A three-month Virginia State Police investigation failed to uncover evidence that Del. David G. Brickley or his business associate, a Prince William County supervisor, improperly used inside information in their firm's land dealings near the proposed site of a new county government complex.

Prince William prosecutor Paul B. Ebert, who released a summary of the Virginia State Police investigative report, said he planned no further action. The report states that "no witness was located who had factual information" that Supervisor G. Richard Pfitzner, a leading county Democrat, gave Brickley inside information.

The state police also said Pfitzner passed a lie detector test, while Brickley declined to submit to a test. A polygraph examination of a third partner, real estate broker Virginia Hoy, "revealed deception as to her prior knowledge relating to the location of the administrative complex site," the report states.

Hoy said she failed the polygraph because she was upset at the time. She had just learned that her mother was ill, she said, and she was also about to lose her job because of the depressed real estate market.

All three partners in the company, B.H.P. Real Estate and Investment Corp., said Thursday they feel vindicated by the police investigation, which they requested after newspaper reports of the land deals.

"I'm very happy it's finally over," said Brickley, a delegate since 1976. "I think we went the extra mile on it."

Brickley said he gave the police investigators all the information they asked for but declined to submit to a polygraph examination. "I just felt I had some human dignity left," he said.

The investigation followed disclosures that B.H.P. helped broker the sale of a 16-acre property, negotiated for a 50-acre parcel and asked dozens of owners if they would sell their land near a site that Pfitzner and his colleagues on the county board were privately considering for the new complex.

The board in February chose a site in that eastern Prince William neighborhood, which real estate experts said would increase land values in the area. County officials are now working on plans to move their headquarters from Manassas.

Pfitzner and Brickley both said the supervisor had not been involved in the private land brokering, which was arranged by Brickley, and that the two officials never discussed where the county complex would go.

"Obviously, they've talked to everybody in the world and haven't come up with anything but rumor and innuendo," Pfitzner said. "I'm sure the world is pretty shocked that I'm an honest lawyer and an honest politician."

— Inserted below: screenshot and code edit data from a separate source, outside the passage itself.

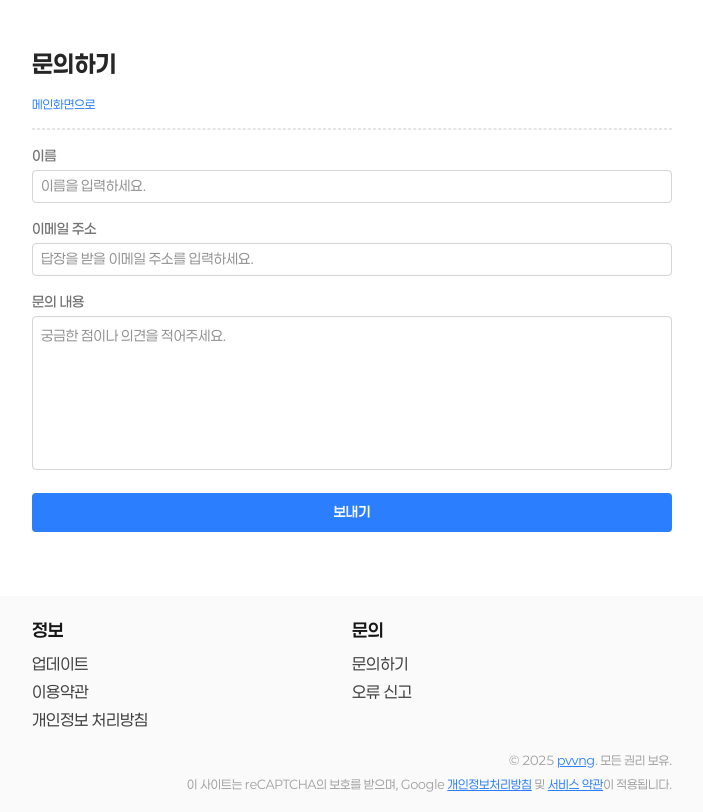
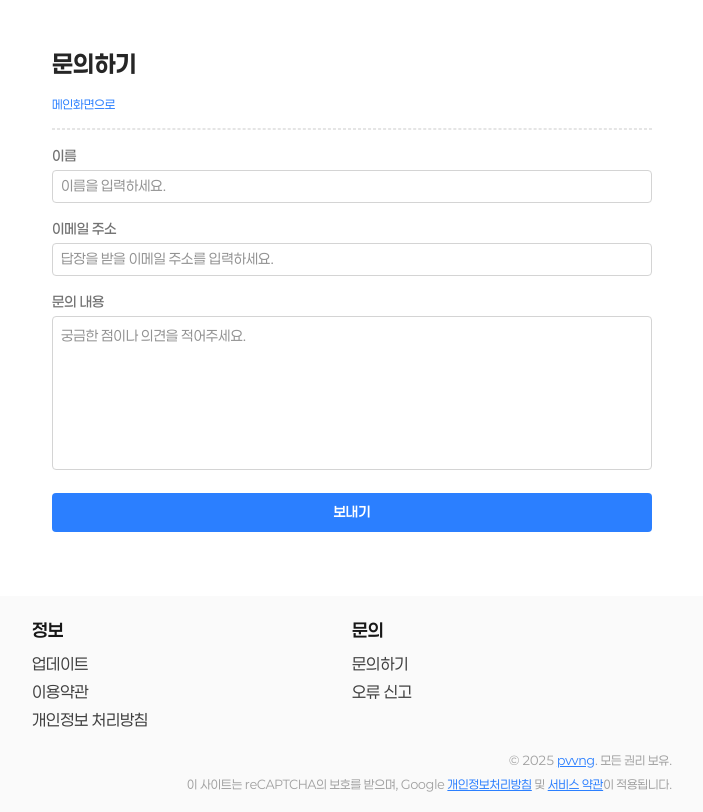
Before and after one commit to pvvng/plus-one, a Next.js app: page /contact in a window 1280 px wide. Shown: the whole page, without its empty margins (288-991 px from the left). Built offline with nearby package versions, Linux system fonts and the light colour scheme; no server answers.

Commit message:
contact page padding x

```diff
--- a/app/contact/page.tsx
+++ b/app/contact/page.tsx
@@ -9,7 +9,7 @@ export const metadata = {
 
 export default function ContactPage() {
   return (
-    <main className="max-w-screen-sm mx-auto py-12 text-sm text-neutral-800 dark:text-neutral-200 leading-relaxed font-paperlogy">
+    <main className="max-w-screen-sm mx-auto py-12 px-5 text-sm text-neutral-800 dark:text-neutral-200 leading-relaxed font-paperlogy">
       <h1 className="text-2xl font-bold mb-4">문의하기</h1>
       <Link
         href="/"
```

Brickley said he may suffer some political damage from the episode. "I think there will be some who won't be satisfied," the legislator said. He said he may not seek reelection this year, but his decision will not be affected by the county complex controversy.

Pfitzner also said he may not run again in 1983. "This really kind of puts you off your food," he said. "Would you rejoice or would you be embittered that you were investigated in the first place?"